Thanks to the new system, we had no more 404 Errors during deployments and we greatly reduced the number of assets to download at every application release. To give some numbers, we now upload only 2% of all the assets, which translates into more than 95% of traffic saving on the end user’s side per deployment (average over the last 30 deployments).

results-nr-assets xw

We expect these results to continue and be solid enough to withstand the upcoming shift of the ‘offers of product’ team toward continuous deployment.

Let’s check our expectations in a few months and report on that in a follow-up post, shall we?

image source: Chinabrands

[1] One might think that configuring sticky sessions for the load balancer would solve this problem. However, when an application server eventually restarts to run the last release, all its clients will lose their session, and the issue will appear again - unless a costly failover strategy is in place.

[2] Here is a small lesson learned while working with Virtualenv in Jenkins. If you plan to create a virtual environment by using the sh (shell) step in your Jenkinsfile, make sure to include all commands within the same shell, and not to specify each command in a different sh step.
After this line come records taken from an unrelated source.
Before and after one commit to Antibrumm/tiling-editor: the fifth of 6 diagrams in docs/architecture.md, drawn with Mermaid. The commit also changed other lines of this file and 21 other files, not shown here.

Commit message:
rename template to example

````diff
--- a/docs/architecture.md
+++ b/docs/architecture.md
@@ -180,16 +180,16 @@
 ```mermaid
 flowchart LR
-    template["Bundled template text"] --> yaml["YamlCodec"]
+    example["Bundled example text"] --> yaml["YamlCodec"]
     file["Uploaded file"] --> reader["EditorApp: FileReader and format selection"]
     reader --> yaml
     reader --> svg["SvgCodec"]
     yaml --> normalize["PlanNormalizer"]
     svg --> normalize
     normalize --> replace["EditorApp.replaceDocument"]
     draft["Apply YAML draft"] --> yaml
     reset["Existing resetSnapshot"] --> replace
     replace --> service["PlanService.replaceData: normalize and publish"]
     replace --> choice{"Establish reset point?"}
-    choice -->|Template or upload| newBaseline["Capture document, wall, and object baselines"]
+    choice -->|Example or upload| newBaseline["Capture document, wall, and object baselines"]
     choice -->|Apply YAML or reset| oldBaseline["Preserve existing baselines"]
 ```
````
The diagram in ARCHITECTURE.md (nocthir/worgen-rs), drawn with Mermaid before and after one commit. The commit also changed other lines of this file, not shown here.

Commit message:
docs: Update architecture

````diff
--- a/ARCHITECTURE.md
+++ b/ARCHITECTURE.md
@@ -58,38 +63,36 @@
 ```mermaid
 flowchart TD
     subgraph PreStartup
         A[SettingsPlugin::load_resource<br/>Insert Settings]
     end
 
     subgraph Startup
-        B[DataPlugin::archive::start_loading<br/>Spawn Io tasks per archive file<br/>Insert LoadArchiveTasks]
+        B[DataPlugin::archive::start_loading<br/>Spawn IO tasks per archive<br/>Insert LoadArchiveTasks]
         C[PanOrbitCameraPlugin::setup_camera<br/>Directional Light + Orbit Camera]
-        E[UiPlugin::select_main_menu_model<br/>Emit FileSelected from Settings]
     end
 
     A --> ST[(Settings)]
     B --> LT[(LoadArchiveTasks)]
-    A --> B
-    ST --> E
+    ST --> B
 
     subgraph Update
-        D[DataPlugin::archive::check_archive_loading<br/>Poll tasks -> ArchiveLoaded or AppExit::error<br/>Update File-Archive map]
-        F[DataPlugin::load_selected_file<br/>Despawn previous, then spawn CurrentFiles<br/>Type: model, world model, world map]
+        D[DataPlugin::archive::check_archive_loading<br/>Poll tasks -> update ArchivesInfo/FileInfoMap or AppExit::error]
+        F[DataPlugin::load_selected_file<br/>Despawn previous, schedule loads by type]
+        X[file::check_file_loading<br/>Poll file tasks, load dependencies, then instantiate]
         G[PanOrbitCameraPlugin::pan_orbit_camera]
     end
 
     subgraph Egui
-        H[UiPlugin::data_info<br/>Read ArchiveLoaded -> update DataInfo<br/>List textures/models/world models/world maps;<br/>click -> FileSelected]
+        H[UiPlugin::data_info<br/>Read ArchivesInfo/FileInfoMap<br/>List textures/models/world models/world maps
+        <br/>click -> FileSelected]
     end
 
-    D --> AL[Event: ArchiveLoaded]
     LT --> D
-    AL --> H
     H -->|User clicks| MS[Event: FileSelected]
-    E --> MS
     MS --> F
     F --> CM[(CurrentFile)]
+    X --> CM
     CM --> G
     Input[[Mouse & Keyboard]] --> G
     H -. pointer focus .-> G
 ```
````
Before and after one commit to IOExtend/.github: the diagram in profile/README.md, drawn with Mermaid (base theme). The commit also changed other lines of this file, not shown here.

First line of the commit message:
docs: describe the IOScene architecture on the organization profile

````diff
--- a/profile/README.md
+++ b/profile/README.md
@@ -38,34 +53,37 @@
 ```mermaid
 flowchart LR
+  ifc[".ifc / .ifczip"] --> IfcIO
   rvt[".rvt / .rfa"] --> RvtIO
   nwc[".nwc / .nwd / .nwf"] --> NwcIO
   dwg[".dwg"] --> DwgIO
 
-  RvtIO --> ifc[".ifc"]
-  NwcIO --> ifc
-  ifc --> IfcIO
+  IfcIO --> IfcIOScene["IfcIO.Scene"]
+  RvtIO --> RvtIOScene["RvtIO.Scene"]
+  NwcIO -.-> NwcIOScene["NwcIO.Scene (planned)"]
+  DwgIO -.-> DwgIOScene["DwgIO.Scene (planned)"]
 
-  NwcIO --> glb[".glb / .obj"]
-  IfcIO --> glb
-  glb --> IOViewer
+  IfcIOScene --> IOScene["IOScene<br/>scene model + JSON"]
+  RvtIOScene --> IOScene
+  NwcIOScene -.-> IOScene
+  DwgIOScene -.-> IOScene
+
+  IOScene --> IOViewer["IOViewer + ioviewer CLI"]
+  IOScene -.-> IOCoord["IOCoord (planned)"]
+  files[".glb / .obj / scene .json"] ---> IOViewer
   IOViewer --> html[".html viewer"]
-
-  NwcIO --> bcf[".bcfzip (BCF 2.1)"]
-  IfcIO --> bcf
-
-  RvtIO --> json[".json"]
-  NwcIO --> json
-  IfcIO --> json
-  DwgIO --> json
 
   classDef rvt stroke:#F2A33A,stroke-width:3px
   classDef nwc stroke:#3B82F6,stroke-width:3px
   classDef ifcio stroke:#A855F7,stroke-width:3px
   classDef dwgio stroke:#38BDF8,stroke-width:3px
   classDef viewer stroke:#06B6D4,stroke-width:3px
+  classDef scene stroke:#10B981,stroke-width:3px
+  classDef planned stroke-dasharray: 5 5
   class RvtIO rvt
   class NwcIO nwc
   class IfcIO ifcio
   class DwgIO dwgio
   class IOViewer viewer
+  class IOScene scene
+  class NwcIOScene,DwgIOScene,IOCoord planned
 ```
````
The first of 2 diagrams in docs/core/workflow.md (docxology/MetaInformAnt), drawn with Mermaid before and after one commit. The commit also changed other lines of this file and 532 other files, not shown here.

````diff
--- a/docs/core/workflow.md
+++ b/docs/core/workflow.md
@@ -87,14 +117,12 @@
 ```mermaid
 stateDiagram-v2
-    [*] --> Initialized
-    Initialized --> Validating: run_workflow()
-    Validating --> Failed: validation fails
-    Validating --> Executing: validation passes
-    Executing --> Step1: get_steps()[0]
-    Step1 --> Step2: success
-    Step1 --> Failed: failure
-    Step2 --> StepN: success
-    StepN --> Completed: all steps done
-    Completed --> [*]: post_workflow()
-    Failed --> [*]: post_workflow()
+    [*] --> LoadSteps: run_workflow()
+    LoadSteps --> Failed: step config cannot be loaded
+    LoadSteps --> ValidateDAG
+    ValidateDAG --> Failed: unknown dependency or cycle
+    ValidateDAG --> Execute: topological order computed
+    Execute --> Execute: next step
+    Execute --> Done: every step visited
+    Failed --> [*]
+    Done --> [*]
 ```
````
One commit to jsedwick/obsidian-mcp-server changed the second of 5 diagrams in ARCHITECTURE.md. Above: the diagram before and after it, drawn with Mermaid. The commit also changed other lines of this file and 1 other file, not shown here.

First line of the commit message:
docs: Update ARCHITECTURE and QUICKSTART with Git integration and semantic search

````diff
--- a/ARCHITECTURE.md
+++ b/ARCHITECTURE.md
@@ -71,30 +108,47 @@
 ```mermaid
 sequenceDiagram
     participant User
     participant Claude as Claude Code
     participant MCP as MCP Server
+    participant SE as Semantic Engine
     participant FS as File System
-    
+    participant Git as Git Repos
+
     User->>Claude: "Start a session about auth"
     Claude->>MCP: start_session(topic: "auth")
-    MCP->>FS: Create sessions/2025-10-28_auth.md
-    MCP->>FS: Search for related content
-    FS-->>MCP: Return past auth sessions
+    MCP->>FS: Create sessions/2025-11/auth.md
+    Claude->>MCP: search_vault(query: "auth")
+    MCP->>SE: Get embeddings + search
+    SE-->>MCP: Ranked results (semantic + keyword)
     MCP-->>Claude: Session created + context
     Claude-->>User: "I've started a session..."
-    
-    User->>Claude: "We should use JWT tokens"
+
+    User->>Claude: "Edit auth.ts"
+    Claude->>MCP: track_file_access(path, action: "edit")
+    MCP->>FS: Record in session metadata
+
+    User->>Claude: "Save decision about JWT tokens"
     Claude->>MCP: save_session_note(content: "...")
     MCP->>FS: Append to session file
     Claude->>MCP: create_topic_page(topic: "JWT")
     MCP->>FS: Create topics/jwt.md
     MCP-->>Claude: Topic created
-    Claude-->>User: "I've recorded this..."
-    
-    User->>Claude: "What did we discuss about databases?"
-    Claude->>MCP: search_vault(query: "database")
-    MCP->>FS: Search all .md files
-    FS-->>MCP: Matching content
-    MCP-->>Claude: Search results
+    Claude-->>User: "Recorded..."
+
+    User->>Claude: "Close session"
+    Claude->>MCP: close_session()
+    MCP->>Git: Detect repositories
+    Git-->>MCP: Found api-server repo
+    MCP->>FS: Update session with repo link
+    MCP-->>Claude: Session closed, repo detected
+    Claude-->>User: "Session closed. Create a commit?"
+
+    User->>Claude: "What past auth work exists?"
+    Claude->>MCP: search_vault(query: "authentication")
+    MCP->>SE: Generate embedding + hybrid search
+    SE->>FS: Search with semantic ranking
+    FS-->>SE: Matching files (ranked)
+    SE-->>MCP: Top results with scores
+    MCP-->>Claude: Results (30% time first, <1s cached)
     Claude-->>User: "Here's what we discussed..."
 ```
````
This is because Jenkins creates a new session for every shell, preventing a virtual environment activated in one sh step from being used in any other step.